Between her graduation from Northwestern and 1913 Dickhaut taught in Evanston elementary schools. In 1913 she accepted a position at Ohskosh (Wisconsin) State Normal School and remained there until 1918, when she became supervisor of the Training School, State Normal School of San Diego. Dickhaut worked as a teacher in San Diego until 1922. In 1923 she took an M.A. degree in English from the University of Chicago, and returned to California in 1924 as an instructor and, later, professor of English and Journalism at San Diego State College.

In 1934 she became engaged to and later married Charles Adam Dickhaut, a Los Angeles businessman. She died on July 9, 1972. For additional information, see also: Northwestern University Archives' Alumni Biographical Files, College of Liberal Arts, Class of 1909, Series 51/2, Box 39.

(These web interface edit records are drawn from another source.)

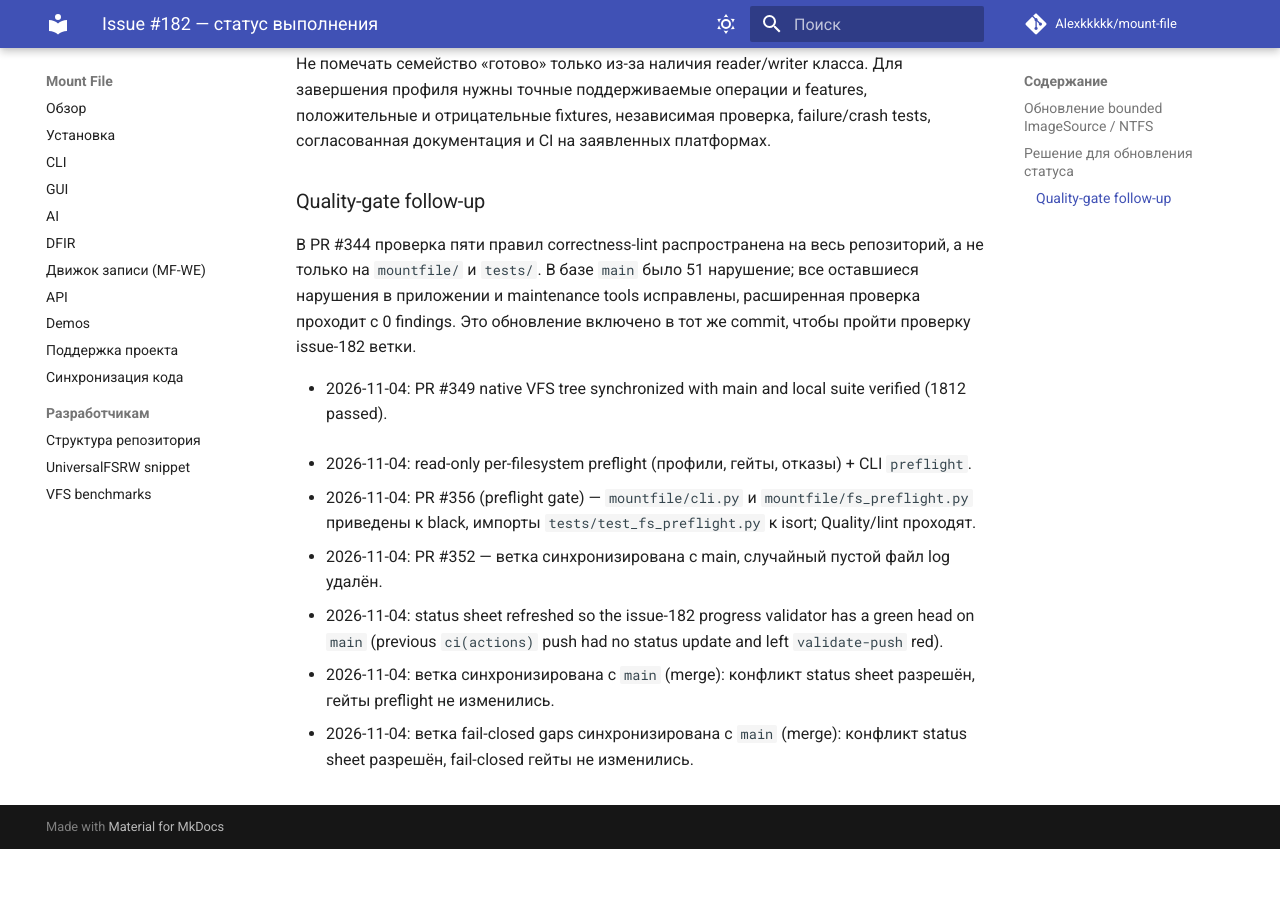
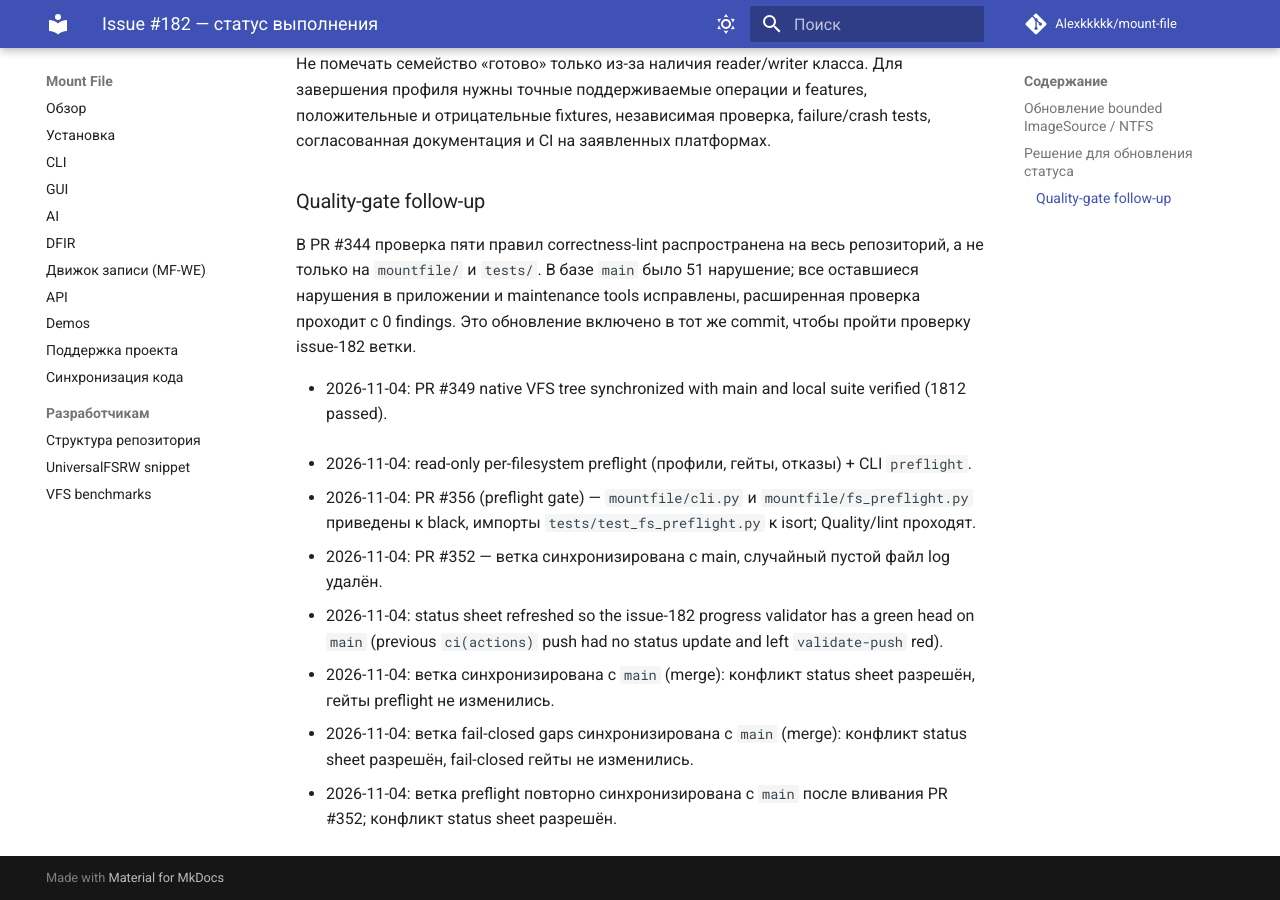
Before and after one commit to Alexkkkkk/mount-file, an MkDocs documentation site: the page built from docs/issue-182-status.md, in a window 1280 px wide and 900 px high, scrolled down 2270 px. Built offline with MkDocs 1.6.1 and Material for MkDocs 9.7.7, drawn with Linux system fonts in a browser that asks for light colours; comment, search, counter and statistics services are not loaded; before the commit the page ends 3119 px from its top, so only the background shows below that.

Commit message:
docs(issue-182): update status sheet for post-352 sync-merge commit

```diff
--- a/docs/issue-182-status.md
+++ b/docs/issue-182-status.md
@@ -47,3 +47,4 @@
 - 2026-11-04: ветка синхронизирована с `main` (merge): конфликт status sheet разрешён, гейты preflight не изменились.
 
 - 2026-11-04: ветка fail-closed gaps синхронизирована с `main` (merge): конфликт status sheet разрешён, fail-closed гейты не изменились.
+- 2026-11-04: ветка preflight повторно синхронизирована с `main` после вливания PR #352; конфликт status sheet разрешён.
```
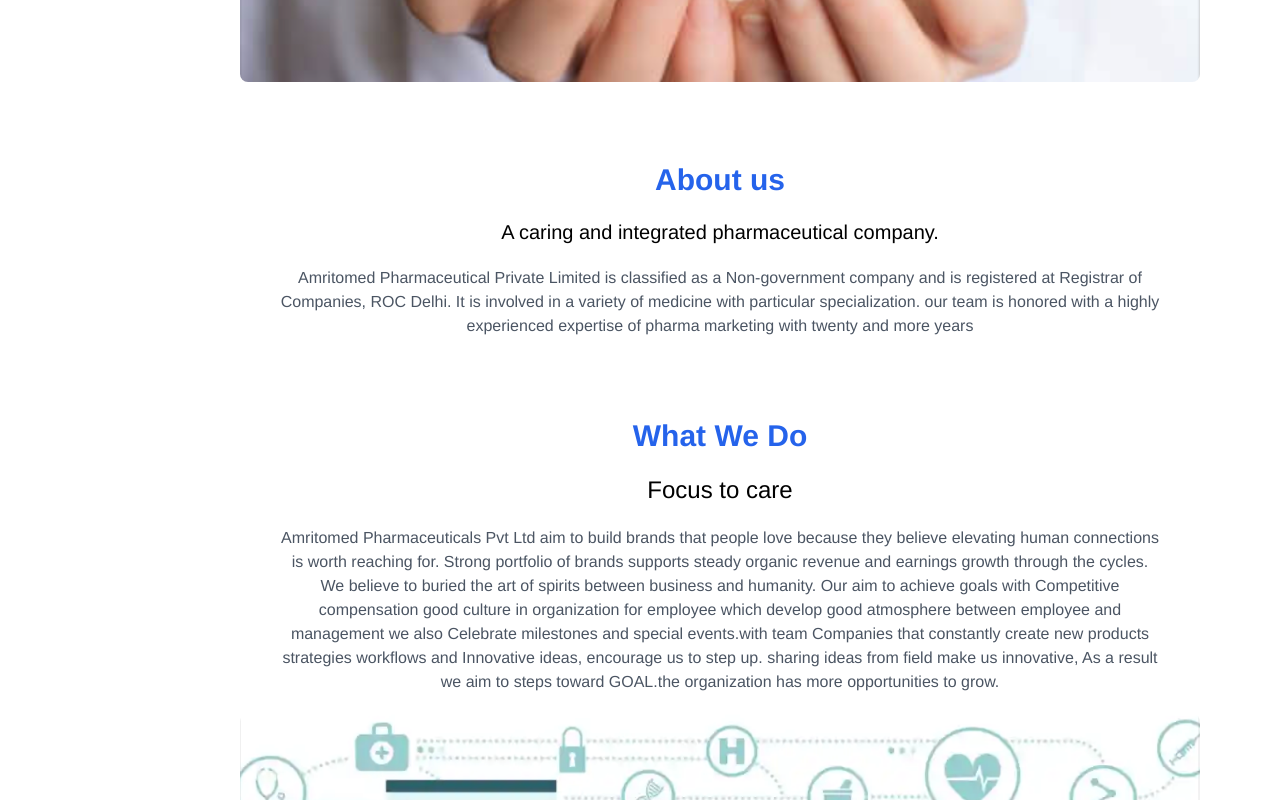
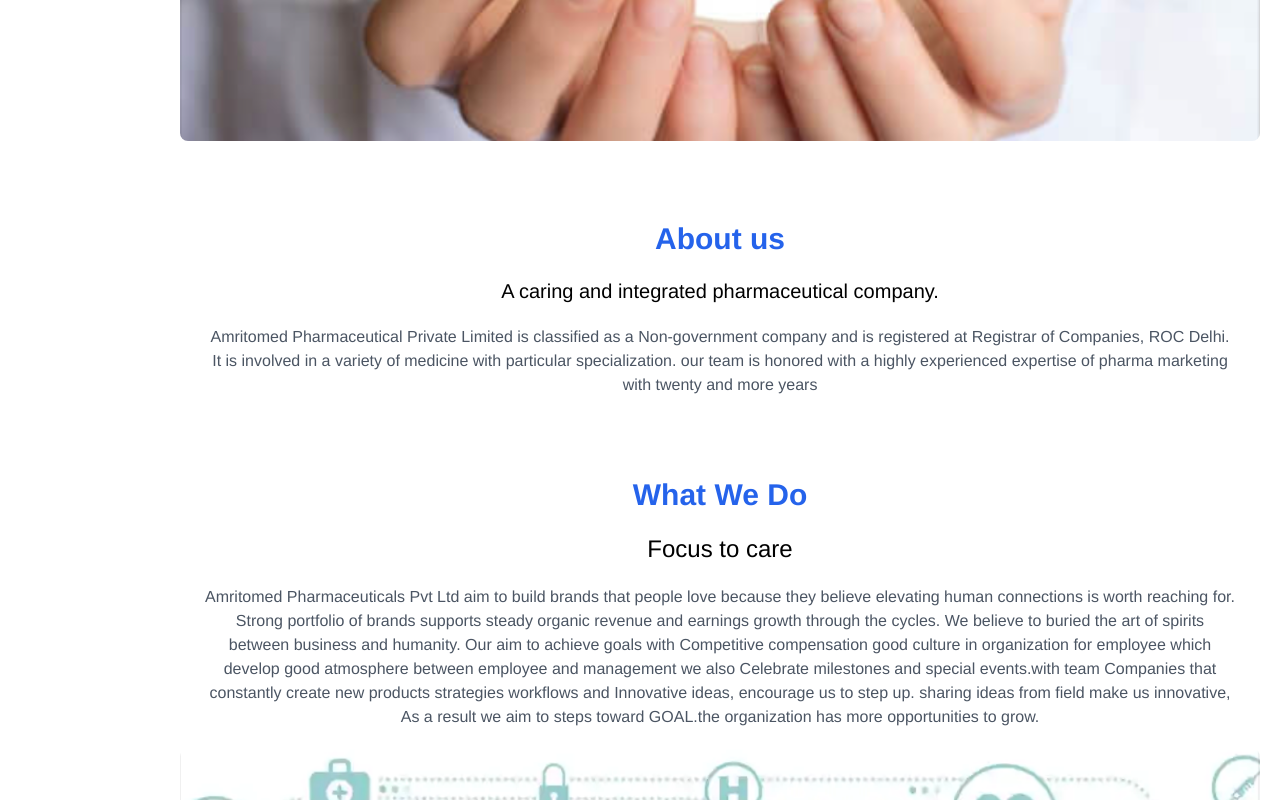
Before and after one commit to Deep1416/amritomed, a React (Vite) app: page / in a window 1280 px wide. Shown: the part 1120-1920 px from the top of the page. Built offline with nearby package versions, Linux system fonts and the light colour scheme.

Commit message:
minor fixes

```diff
--- a/src/components/wrappers/ContainerWrapper.tsx
+++ b/src/components/wrappers/ContainerWrapper.tsx
@@ -5,7 +5,7 @@
   children: React.ReactNode;
 }> = ({ title, children }) => {
   return (
-    <div className="container mx-auto px-4 sm:px-20 py-10 text-center">
+    <div className="container mx-auto px-4 sm:px-5 py-10 text-center">
       {title && <h2 className="text-2xl md:text-3xl font-bold mb-5 text-blue-600">{title}</h2>}
       {children}
     </div>
--- a/src/components/wrappers/ParagraphWrapper.tsx
+++ b/src/components/wrappers/ParagraphWrapper.tsx
@@ -1,7 +1,11 @@
 import React from 'react';
 
 const ParagraphWrapper: React.FC<{ children: React.ReactNode }> = ({ children }) => {
-  return <p className="text-gray-600 text-sm md:text-base leading-relaxed px-10">{children}</p>;
+  return (
+    <p className="text-gray-600 text-sm md:text-base leading-relaxed px-2 md:px-6 sm:px-10">
+      {children}
+    </p>
+  );
 };
 
 export default ParagraphWrapper;
--- a/src/pages/goals/Goals.tsx
+++ b/src/pages/goals/Goals.tsx
@@ -9,8 +9,8 @@
   return (
     <ContainerWrapper title="Goals">
       <div className="grid grid-cols-1 sm:grid-cols-2 md:grid-cols-3 gap-8 mb-10">
-        {goalsData.map(({ title, description }, index) => (
-          <Cards key={index} title={title} description={description} />
+        {goalsData.map(({ id, title, description }, index) => (
+          <Cards key={index} id={id} title={title} description={description} />
         ))}
       </div>
       <Image src={mission} alt="Mission Image" />
--- a/src/pages/goals/goalsData.ts
+++ b/src/pages/goals/goalsData.ts
@@ -2,6 +2,7 @@
 
 export const goalsData: ITeamData[] = [
   {
+    id: 1,
     title: 'EMPLOYEE',
     description: `Constantly looking for new ways to improve themselves and
 contribute more to the working. They listen, take feedback seriously and
@@ -9,12 +10,14 @@
 questions and seek help when needed.`,
   },
   {
+    id: 2,
     title: 'VISION',
     description: `Therapeutic solutions for patients with diverse medical needs at
 affordable price and work towards human welfare by producing and
 delivering innovative products for their health and wellness.`,
   },
   {
+    id: 3,
     title: 'MISSION',
     description:
       'Providing effective affordable and accessible medicines. Ensure employee personal protection.',
--- a/src/pages/team/teamData.ts
+++ b/src/pages/team/teamData.ts
@@ -1,20 +1,24 @@
 export interface ITeamData {
+  id: number;
   title: string;
   description: string;
 }
 
 export const teamData: ITeamData[] = [
   {
+    id: 1,
     title: 'Director',
     description:
       'Assessment of organizational needs and the design, implementation and evaluation of programs that facilitate the professional development and continuous learning of team members, particularly employee.',
   },
   {
+    id: 2,
     title: 'Team head',
     description:
       'Team can create a harmonious work environment by encouraging the acceptance of differences. The workplace is becoming increasingly diverse and is welcoming more people with different experiences than in previous decades.',
   },
   {
+    id: 3,
     title: 'Technical head',
     description:
       'Digitalization is an integral part of Amritomed organization and underpins almost every process, calculation, and transaction.',
```
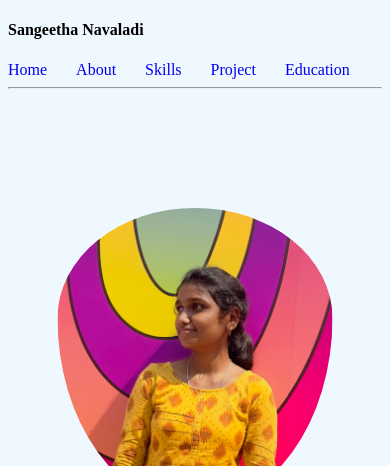
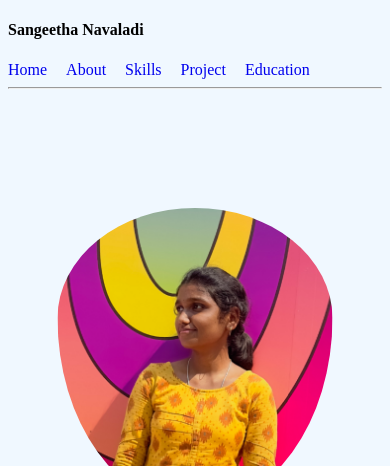
Before and after one commit to SangeethaNavaladi/Portfolio, a plain HTML site: page index.html in a window 390 px wide. Shown: the top 466 px of the page. Drawn offline with Linux system fonts and the light colour scheme.

Commit message:
style.css

```diff
--- a/style.css
+++ b/style.css
@@ -112,7 +112,10 @@ h3{
     }
 
     .first ul{
-        margin-left: -40px;
+        margin-left: -30px;
+    }
+    .first li{
+        margin-left: -10px;
     }
 
     .photostyle {
```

Found in 1 Collection or Record:

Florence (Smith) Dickhaut (1887-1972) Papers

Identifier: 31/6/21

The Florence Dickhaut papers are arranged in one half-size box; they the years between 1905 to 1951, but date primarily from 1905 through 1912. Included are a small amount of general biographical materials; a folder of some of Dickhaut's prose and poetry; two scrapbooks documenting her activities and interests while at Northwestern; and four folders of memorabilia such as invitations; tickets; programs from dances, theatrical events, and debates; and other related materials.

Dates: 1905-1951